DATASET EXCERPTS
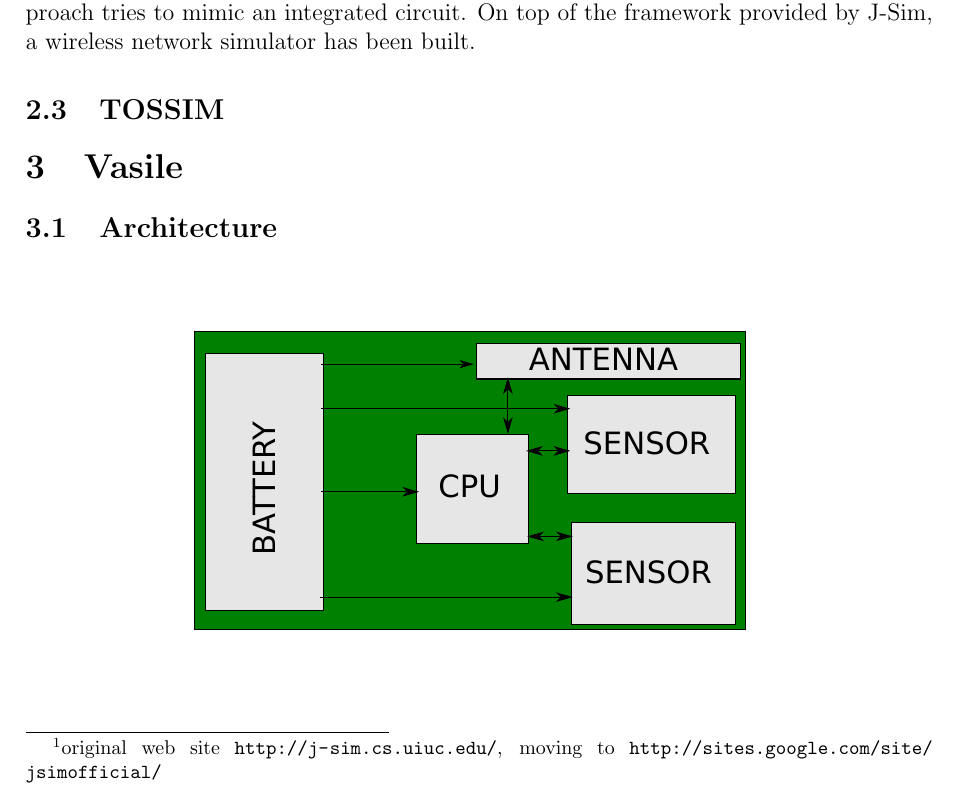
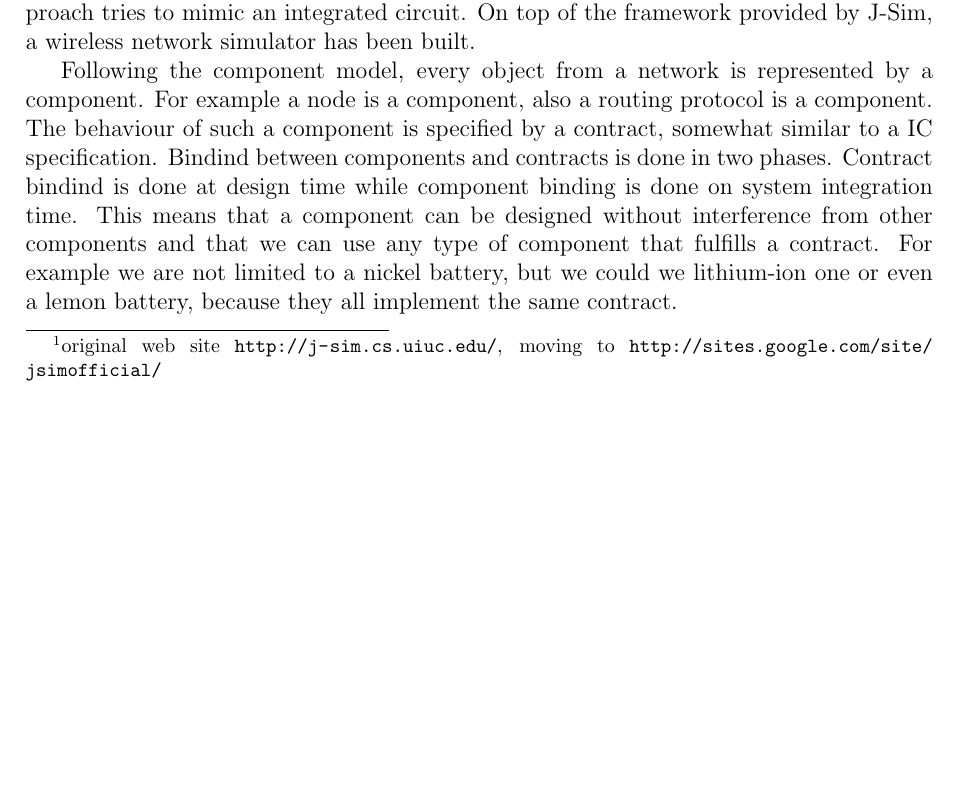
Before and after one commit to chira-catia/master_research, a LaTeX paper (report.tex, which reads src/jsim.tex): part of page 3 of 4, cut so that both start at the same text, the shorter picture padded with empty space. Compiled offline with pdfLaTeX.

Commit message:
jsim update

```diff
--- a/src/jsim.tex
+++ b/src/jsim.tex
@@ -7,3 +7,14 @@ of a software system. In term of a wireless sensor node it means that only
 battery will be in charge of the flow of electrecity through the system.
 This approach tries to mimic an integrated circuit. On top of the framework
 provided by J-Sim, a wireless network simulator has been built.
+
+Following the component model, every object from a network is represented
+by a component. For example a node is a component, also a routing protocol
+is a component. The behaviour of such a component is specified by a contract,
+somewhat similar to a IC specification. Bindind between components and contracts
+is done in two phases. Contract bindind is done at design time while component
+binding is done on system integration time. This means that a component can be
+designed without interference from other components and that we can use any type
+of component that fulfills a contract. For example we are not limited to a nickel
+battery, but we could we lithium-ion one or even a lemon battery, because they all
+implement the same contract.
```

YOUR GOAL
Set down every entry above exactly as written, but skip the pictures.

RESPONSE
Before and after one commit to chira-catia/master_research, a LaTeX paper (report.tex, which reads src/jsim.tex): part of page 3 of 4, cut so that both start at the same text, the shorter picture padded with empty space. Compiled offline with pdfLaTeX.

Commit message:
jsim update

```diff
--- a/src/jsim.tex
+++ b/src/jsim.tex
@@ -7,3 +7,14 @@ of a software system. In term of a wireless sensor node it means that only
 battery will be in charge of the flow of electrecity through the system.
 This approach tries to mimic an integrated circuit. On top of the framework
 provided by J-Sim, a wireless network simulator has been built.
+
+Following the component model, every object from a network is represented
+by a component. For example a node is a component, also a routing protocol
+is a component. The behaviour of such a component is specified by a contract,
+somewhat similar to a IC specification. Bindind between components and contracts
+is done in two phases. Contract bindind is done at design time while component
+binding is done on system integration time. This means that a component can be
+designed without interference from other components and that we can use any type
+of component that fulfills a contract. For example we are not limited to a nickel
+battery, but we could we lithium-ion one or even a lemon battery, because they all
+implement the same contract.
```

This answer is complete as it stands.